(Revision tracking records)
<<<<

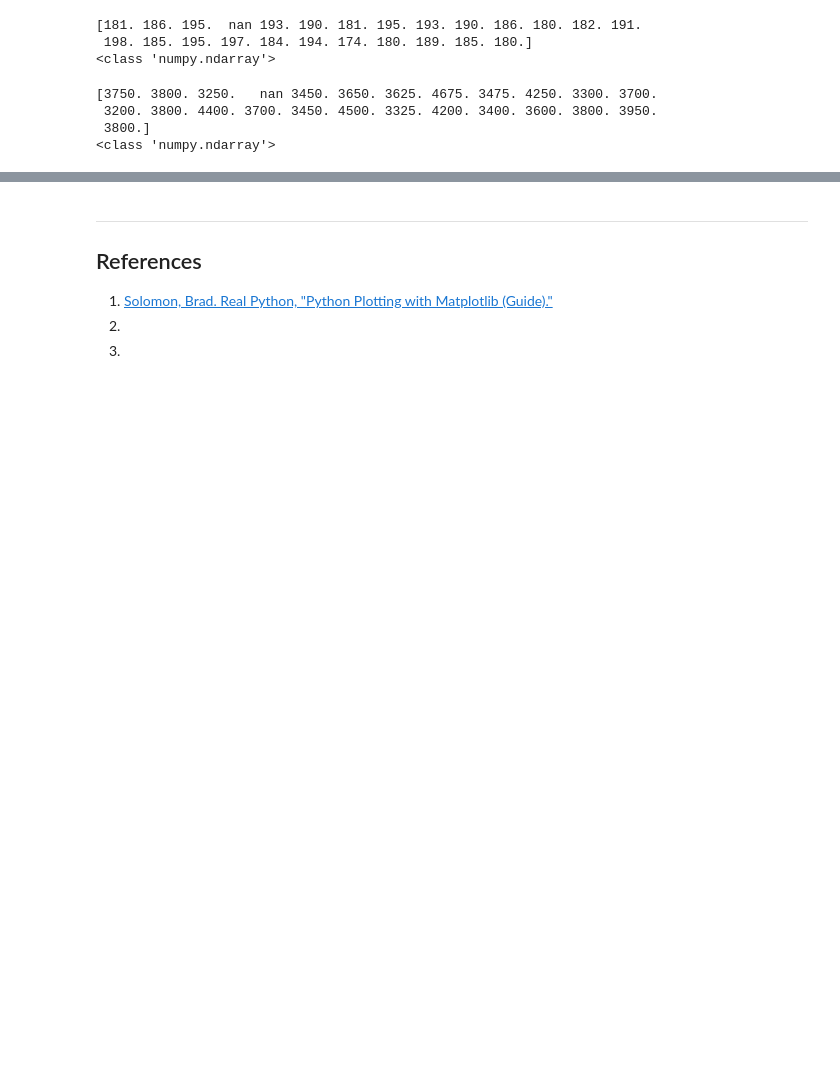
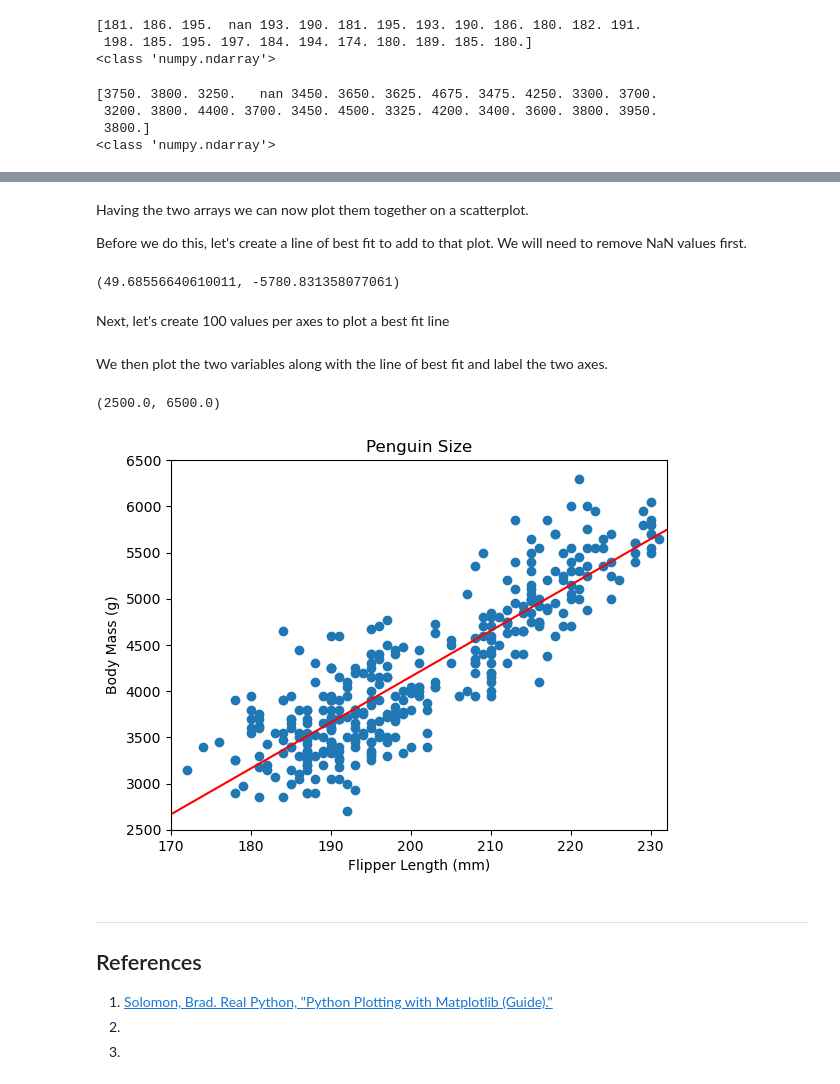
Before and after one commit to pcahillgit/principles-of-data-analytics, a Jupyter notebook: penguins.ipynb, the cells around one changed output, grey strips where cells are left out. Saved outputs shown, nothing was run; the diff lists cells and outputs as text; code cells hidden in the pictures; blank space fills up the shorter version.

Commit message:
replacing stateful plot with stateless, added line of best fit

```diff
--- a/penguins.ipynb
+++ b/penguins.ipynb
@@ -164,3 +152,57 @@ Text(0.5, 1.0, 'Penguin Size')
+# %% [markdown]
+Having the two arrays we can now plot them together on a scatterplot.
+
+Before we do this, let's create a line of best fit to add to that plot. We will need to remove NaN values first.
+# %%
+# Check for NaN values in flength and bmass
+nan_indices = np.isnan(flength) | np.isnan(bmass)
+
+# Remove NaN values from flength and bmass
+flength_clean = flength[~nan_indices]
+bmass_clean = bmass[~nan_indices]
+
+# Calculate the line of best fit
+m, c = np.polyfit(flength_clean, bmass_clean, 1)
+
+#show m and c
+m, c
+# %% [output]
+(49.68556640610011, -5780.831358077061)
+# %% [markdown]
+Next, let's create 100 values per axes to plot a best fit line
+# %%
+#x values for best fit line
+bf_x = np.linspace(170, flength_clean.max() + 1, 100)
+
+#y values for best fit line
+bf_y = m * bf_x + c
+# %% [markdown]
+We then plot the two variables along with the line of best fit and label the two axes.
+# %%
+#creating figure and set of axes.
+fig, ax = plt.subplots()
+
+#plotting
+ax.plot(flength, bmass, 'o')
+
+#plotting line of best fit
+ax.plot(bf_x, bf_y, 'r-')
+
+#Axis Labels
+ax.set_xlabel('Flipper Length (mm)')
+ax.set_ylabel('Body Mass (g)')
+
+#Title
+ax.set_title('Penguin Size')
+
+# X Limits
+ax.set_xlim(170, 232)
+
+# Y Limits
+ax.set_ylim(2500, 6500)
+# %% [output]
+(2500.0, 6500.0)
+[figure, added]
 # %% [markdown]
 ***
 ## References
```
Also changed, not shown: parts of 3 cells of this notebook.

>>>>

▶ [What needs to be done]: Each line of the data that contains "axes" should be counted; please give only the number.

▶ [Solution for this task]: 3